“More specifically, an eventual peak in central bank rates together with the prospect of a weaker dollar and inflationary pressures continuing to overshadow the US economy will play a significant role in the demand, and therefore price of gold in 2023.”

Recession-proof asset

Moti added that the price of gold is likely to be affected by the economic uncertainty engulfing much of the world at present, especially as people grapple with rising household bills, which is likely to continue well into the first half of this year.

“As a result, the price of gold is likely to increase, as investors look to rebalance their portfolios, ensuring their investments are as recession-proof as possible,” he said.

Valecha said gold could also be seen as an affordable option for buyers, as extra supply enters the market. 
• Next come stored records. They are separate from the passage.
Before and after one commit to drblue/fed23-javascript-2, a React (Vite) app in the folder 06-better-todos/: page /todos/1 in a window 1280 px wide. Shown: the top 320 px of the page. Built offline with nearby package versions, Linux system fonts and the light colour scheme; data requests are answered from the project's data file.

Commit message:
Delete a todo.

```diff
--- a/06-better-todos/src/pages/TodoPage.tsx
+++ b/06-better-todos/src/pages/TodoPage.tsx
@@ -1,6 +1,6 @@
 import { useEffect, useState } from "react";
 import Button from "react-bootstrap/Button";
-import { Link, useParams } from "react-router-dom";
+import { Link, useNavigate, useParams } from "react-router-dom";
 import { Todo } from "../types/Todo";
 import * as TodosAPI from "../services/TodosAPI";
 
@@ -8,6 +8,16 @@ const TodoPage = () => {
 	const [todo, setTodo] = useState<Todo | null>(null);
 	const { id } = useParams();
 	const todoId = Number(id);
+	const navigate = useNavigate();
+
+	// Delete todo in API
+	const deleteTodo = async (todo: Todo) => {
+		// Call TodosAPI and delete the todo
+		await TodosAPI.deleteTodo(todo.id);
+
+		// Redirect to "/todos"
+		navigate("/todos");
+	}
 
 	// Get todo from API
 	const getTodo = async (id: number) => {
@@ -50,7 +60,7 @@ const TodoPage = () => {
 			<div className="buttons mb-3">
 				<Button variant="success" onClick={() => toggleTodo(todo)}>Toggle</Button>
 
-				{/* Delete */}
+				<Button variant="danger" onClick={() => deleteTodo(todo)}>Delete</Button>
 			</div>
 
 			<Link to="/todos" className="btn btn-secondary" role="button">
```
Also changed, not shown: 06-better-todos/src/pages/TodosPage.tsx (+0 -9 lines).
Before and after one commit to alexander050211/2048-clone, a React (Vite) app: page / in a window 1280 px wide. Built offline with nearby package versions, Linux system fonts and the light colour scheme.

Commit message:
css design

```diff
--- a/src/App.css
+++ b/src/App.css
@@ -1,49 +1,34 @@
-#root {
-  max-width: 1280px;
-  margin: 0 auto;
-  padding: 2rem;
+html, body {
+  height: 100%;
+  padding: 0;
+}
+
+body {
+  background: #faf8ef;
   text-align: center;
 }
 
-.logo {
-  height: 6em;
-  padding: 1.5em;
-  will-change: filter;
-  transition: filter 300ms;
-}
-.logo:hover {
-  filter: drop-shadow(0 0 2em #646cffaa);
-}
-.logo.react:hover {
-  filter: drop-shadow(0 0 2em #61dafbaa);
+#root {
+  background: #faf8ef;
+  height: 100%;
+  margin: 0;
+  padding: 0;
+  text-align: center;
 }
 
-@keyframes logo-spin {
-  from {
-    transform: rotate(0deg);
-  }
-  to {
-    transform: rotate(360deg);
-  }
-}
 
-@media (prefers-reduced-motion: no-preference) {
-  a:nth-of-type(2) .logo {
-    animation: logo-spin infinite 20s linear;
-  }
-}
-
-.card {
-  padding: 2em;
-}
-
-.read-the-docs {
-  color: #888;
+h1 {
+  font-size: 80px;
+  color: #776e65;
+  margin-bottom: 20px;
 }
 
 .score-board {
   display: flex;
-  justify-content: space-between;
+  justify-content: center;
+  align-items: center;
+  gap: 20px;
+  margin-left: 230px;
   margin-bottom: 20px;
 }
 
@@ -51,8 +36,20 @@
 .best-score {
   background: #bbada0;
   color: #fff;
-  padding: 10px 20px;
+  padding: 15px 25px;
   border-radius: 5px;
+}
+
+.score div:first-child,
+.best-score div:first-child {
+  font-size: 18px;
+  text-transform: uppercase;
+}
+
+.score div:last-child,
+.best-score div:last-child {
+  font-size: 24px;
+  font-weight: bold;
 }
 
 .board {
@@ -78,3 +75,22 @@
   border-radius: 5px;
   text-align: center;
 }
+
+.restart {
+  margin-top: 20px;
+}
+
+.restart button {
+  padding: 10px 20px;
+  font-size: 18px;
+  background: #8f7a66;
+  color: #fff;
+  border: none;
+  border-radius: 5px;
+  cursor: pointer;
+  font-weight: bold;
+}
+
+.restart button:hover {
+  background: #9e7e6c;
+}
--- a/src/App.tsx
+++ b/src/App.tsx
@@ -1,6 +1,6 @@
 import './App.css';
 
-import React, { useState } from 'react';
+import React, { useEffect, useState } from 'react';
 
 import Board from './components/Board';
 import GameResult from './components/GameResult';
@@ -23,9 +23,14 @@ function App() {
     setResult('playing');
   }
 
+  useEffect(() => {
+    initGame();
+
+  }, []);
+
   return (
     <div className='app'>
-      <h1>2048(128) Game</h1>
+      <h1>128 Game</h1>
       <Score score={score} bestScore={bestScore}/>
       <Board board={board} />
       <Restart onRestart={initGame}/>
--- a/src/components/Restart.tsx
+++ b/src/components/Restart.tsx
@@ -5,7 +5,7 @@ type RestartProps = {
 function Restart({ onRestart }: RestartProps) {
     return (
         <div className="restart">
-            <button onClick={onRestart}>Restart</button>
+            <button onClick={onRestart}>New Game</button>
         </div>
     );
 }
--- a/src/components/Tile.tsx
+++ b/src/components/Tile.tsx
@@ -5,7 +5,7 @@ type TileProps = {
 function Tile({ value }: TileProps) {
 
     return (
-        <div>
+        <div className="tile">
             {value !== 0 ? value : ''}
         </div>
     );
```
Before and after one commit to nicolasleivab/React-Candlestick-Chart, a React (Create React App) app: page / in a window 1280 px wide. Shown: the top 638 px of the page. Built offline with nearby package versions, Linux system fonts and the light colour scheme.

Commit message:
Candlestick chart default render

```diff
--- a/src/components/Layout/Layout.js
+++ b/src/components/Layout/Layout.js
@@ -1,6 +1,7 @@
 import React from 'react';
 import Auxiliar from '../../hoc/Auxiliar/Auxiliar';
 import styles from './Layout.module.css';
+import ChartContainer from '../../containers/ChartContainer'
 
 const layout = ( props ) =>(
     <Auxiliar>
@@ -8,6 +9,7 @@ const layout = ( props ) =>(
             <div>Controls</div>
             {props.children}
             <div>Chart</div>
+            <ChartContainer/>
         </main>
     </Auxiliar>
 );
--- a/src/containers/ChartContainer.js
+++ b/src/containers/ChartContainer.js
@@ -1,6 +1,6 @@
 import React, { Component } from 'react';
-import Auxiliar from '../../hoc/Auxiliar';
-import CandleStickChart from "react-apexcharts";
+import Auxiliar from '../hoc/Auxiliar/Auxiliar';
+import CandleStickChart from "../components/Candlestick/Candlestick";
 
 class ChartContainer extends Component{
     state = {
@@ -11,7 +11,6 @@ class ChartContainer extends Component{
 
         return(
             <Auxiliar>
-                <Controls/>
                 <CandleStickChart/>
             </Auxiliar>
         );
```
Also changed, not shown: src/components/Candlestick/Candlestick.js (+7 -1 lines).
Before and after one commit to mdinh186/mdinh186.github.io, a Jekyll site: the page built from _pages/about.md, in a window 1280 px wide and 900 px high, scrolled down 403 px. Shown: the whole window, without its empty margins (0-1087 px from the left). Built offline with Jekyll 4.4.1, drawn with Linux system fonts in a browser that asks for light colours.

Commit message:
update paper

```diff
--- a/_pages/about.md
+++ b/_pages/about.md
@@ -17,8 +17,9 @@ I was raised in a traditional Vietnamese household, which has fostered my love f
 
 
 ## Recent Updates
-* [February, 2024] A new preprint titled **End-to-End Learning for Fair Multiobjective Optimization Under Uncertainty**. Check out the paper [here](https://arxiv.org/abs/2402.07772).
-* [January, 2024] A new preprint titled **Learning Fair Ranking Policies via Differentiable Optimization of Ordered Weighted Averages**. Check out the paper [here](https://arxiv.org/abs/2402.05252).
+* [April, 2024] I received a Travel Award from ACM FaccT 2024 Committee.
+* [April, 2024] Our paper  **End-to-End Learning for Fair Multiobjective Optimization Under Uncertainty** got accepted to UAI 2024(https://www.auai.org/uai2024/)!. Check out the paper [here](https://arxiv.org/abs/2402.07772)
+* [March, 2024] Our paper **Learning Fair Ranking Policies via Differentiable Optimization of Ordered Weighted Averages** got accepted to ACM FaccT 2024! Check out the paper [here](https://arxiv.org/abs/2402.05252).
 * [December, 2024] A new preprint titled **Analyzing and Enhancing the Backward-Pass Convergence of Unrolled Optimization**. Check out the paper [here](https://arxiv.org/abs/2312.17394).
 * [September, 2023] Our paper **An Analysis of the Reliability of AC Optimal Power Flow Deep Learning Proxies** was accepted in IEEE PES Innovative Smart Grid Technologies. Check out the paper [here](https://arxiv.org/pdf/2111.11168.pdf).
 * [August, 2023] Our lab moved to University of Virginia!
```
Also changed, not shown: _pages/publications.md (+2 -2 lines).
“Mined gold supplies are expected to grow by 2 to 2.5 percent in 2023 as Chilean and Canadian projects start to deliver new output,” he said.

“This would enhance dollar-denominated gold’s appeal, making it more affordable for buyers in a recessionary environment.”

He added: “Escalation of geopolitical tensions between Russia and Ukraine would dampen sentiment towards risky assets and enhance gold’s appeal.

Gold from the Sukari mine
Gold from the Sukari mine in Egypt’s Eastern Desert. Gold contributes $900m a year to the country’s economy

“Emerging economies and nations facing sanctions could increase bullion holdings in 2023. Russia recently doubled its holding limits of gold within the National Wealth Fund.”

Increased demand from India and China is also expected this year.

“Recession worries could lift the inflation hedge appeal of gold that may support prices,” said Hareesh V Nair, head of commodity research at Geojit Financial Services in Kochi.

“A possible turnaround in physical demand from China after easing pandemic-related lockdowns and a stable jewellery demand in India may also contribute to the trend.”

Century’s Valecha added: “The reopening of the Chinese economy is a major tailwind for gold. 

“The early arrival of the Lunar New Year is further boosting gold prices just as the world’s biggest bullion consumer emerges out of lockdown.”

Central banks boost stocks

Analysts also noted banks have been buying gold at a record pace and are expected to continue doing so alongside a rise in demand.

“Central banks across the world, particularly in Iraq, India, Ireland, Egypt and Turkey, purchased gold at a record pace in 2022,” Valecha said. 

“A recent survey conducted by World Gold Council indicates this momentum is likely to persist in 2023 as 25 percent of central banks are expected to increase gold holdings further.”

ISA Bullion’s Moti added that gold will continue to perform well against other assets, as a looming recession across western European markets is likely to impact growth in the equities market. 

“As such, gold will continue as a key investment for retail and institutional investors alike, as it shields [them] from rising inflation,” Moti said.

Carsten Menke, head of next generation research at Julius Baer in Zurich, sounded a note of caution, however.

“Holdings of physically backed products, our preferred gauges of investment demand, have not recorded any inflows, neither for gold nor for silver,” Menke said.

“While recession risks in the US have risen over the past few months, we still believe that the economy should show modest growth this year.

“All in all, we thus believe that investment demand for gold is unlikely to pick up next year. Instead, we should rather witness a further gradual fading of safe-haven demand, assuming no major economic or geo-political hiccups.”